Bath Salt Abuse Facts & Statistics
“Bath salts” are the street name for a family of designer drugs created from synthetic cathiones, which is similar to cocaine and amphetamines. There is no legitimate medical use for synthetic cathiones. Consequently, these drugs are falsely labeled “bath salts”, “plant food” and “insect repellant” in order to conceal their true identity from law enforcement authorities.
How Bath Salts Work
Synthetic cathiones work by stimulating the central nervous system. These drugs activate the user’s norepinephrine-dopamine re-uptake inhibitors. Physical side effects of bath salt abuse include loss of appetite and elevated blood pressure. Bath salts cause an elevated level of agitation and aggression, causing users to become a safety risk to those around them. These physical and psychological effects typically last between 3-4 hours or 6-8 hours, depending on how much of the drug has been consumed.
Health Risks Associated With Bath Salts
Bath salt abuse puts users at risk for serious health problems.
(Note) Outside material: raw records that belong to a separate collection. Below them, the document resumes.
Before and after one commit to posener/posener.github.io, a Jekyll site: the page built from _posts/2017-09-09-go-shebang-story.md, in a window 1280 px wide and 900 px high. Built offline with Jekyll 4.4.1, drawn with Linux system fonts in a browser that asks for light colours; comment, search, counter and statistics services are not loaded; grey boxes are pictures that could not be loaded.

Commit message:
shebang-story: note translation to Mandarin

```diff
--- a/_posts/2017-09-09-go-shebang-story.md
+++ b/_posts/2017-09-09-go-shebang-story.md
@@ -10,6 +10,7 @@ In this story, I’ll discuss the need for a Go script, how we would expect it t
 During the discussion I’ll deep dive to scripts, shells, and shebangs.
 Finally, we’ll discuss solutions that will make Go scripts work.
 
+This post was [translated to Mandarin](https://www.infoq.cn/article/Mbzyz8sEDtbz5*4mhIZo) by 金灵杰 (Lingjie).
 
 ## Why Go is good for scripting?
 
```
These health risks include swelling in the brain, increased risk for heart attack, and coma leading to death. Bath salts increase the body temperature, which causes muscle breakdown and kidney damage.
Mental health risks associated with bath salts include:
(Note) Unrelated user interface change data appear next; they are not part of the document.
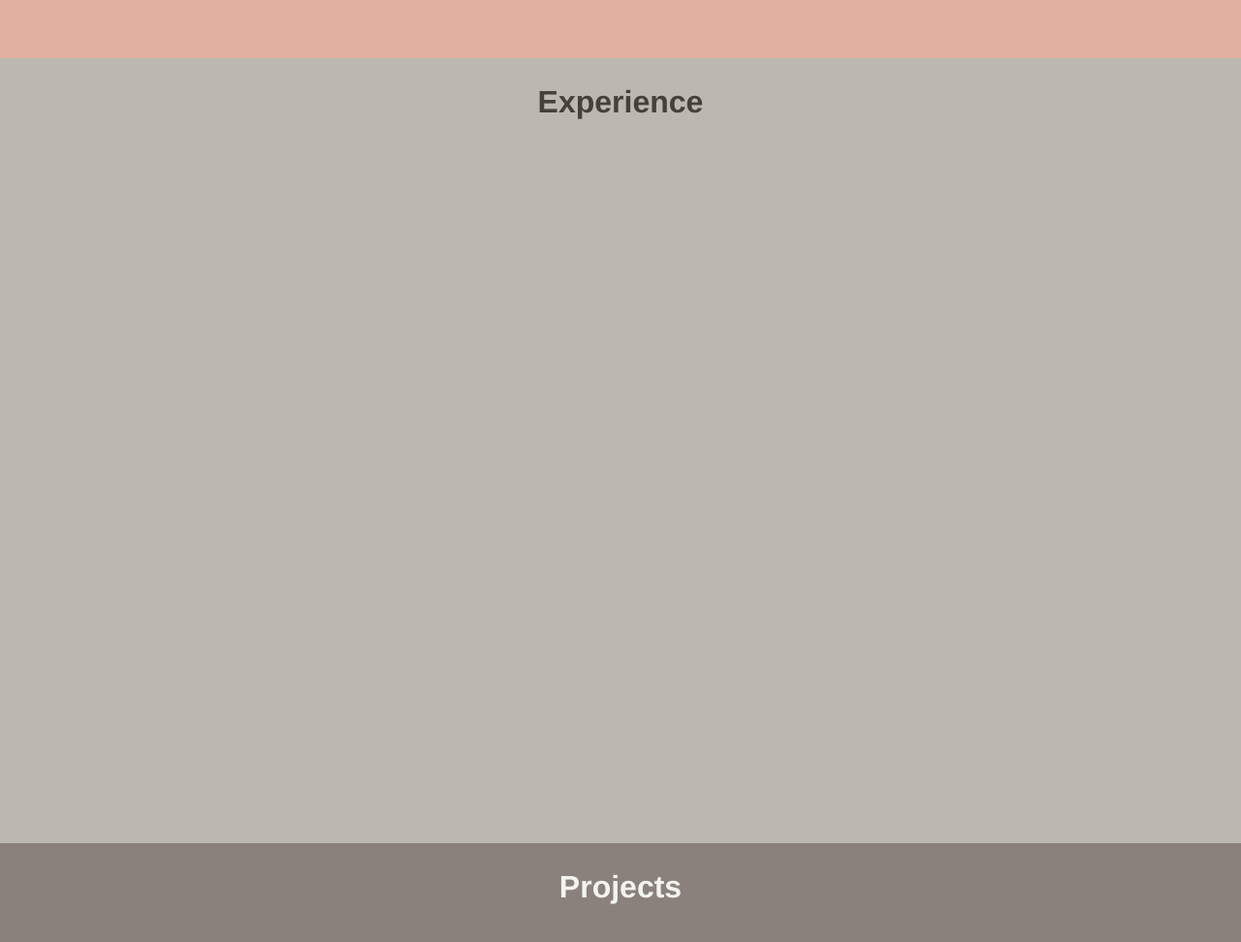
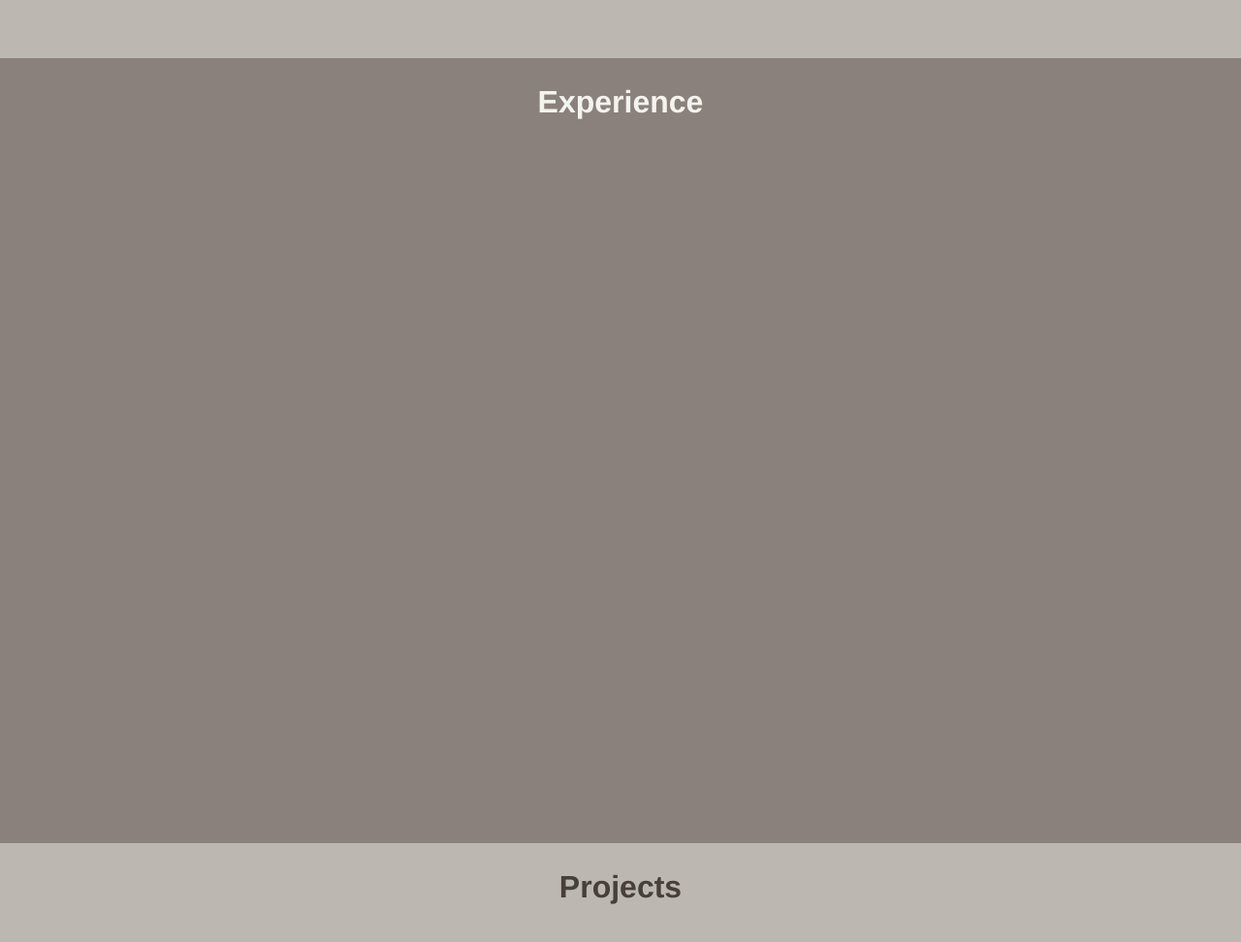
Before and after one commit to AKCDNG/portfolio-page, a React (Create React App) app in the folder portfolio/: page / in a window 1280 px wide. Shown: the part 1620-2592 px from the top of the page at 97% size. Built offline with nearby package versions, Linux system fonts and the light colour scheme.

Commit message:
change colour palette

```diff
--- a/portfolio/src/index.css
+++ b/portfolio/src/index.css
@@ -10,6 +10,8 @@ body {
 html {
   scroll-behavior: smooth;
 }
+
+/* Navbar */
 
 .navbar {
   display: flex;
@@ -142,7 +144,7 @@ html {
 
 /* About Me Section */
 .about-me {
-  background: #e0afa0;
+  background: #BCB8B1;
 }
 
 .about-me-heading {
@@ -166,7 +168,7 @@ html {
 
 /* Experience Section */
 .experience {
-  background: #bcb8b1;
+  background: #8A817C;
 }
 
 .experience-heading {
@@ -185,12 +187,12 @@ html {
   font-weight: 700;
   font-size: 32px;
 
-  color: #463f3a;
+  color: #F4F3EE;
 }
 
 /* Projects Section */
 .projects {
-  background: #8a817c;
+  background: #BCB8B1;
 }
 
 .projects-heading {
@@ -208,12 +210,12 @@ html {
   font-weight: 700;
   font-size: 32px;
 
-  color: #f4f3ee;
+  color: #463F3A;
 }
 
 /* Tech Stacks Section */
 .tech-stacks {
-  background: #e0afa0;
+  background: #8A817C;
 }
 
 .tech-stacks-heading {
@@ -231,7 +233,7 @@ html {
   font-weight: 700;
   font-size: 32px;
 
-  color: #463f3a;
+  color: #F4F3EE;
 }
 
 /* Contact Section */
```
- auditory and visual hallucinations
- extreme paranoia
- increased wakefulness
- intense panic attacks
- extreme anxiety
Despite these serious physical side effects, bath salt users report a powerful psychological need to continue using the drug once the initial euphoric effects have worn off.
While drug designers claim that synthetic cathiones create effects similar to cocaine, amphetamines and MDMA (ecstasy), little is known about their exact pharmacology. Contents of bath salt packages is rarely consistent. They generally contain at least one of the following six chemicals:
- Methylenedioxypyrovalerone (MDPV)
- Methylmethcathinone (Mephedrone, 4-MMC)
- Methylenedioxymethcathinone (Methylone, MDMC)
- Fluoromethcathinone (Flephedrone, 4-FMC)
- Fluoromethcathinone (3-FMC)
- Methoxymethcathinone (Methedrone, bk-PMMA, PMM)
Cost of Bath Salts
The price of bath salts ranges from $25 to $50 for a 50-milligram packet. They are typically sold as a pure white or brown powder that is labeled “not for human consumption.” However, bath salts are also available in a liquid and crystal form, and may also be sold as a tablet or capsule.
Popular names for “bath salts” include:
- blue silk
- Hurricane Charlie
- ivory snow
- ocean burst
- pure ivory
- purple wave
- red dove
- snow leopard
- vanilla sky
A Plain Deadly Drug
Bath salts are a relatively new designer drug. In 2009, there were zero calls placed to Poison Control Centers regarding bath salt abuse. Since 2010, however, Poison Control Centers have received 2,237 bath salts related calls from 47 states and the District of Columbia. On December 21, 2010, the American Association of Poison Control Centers issued the first warning about bath salts abuse.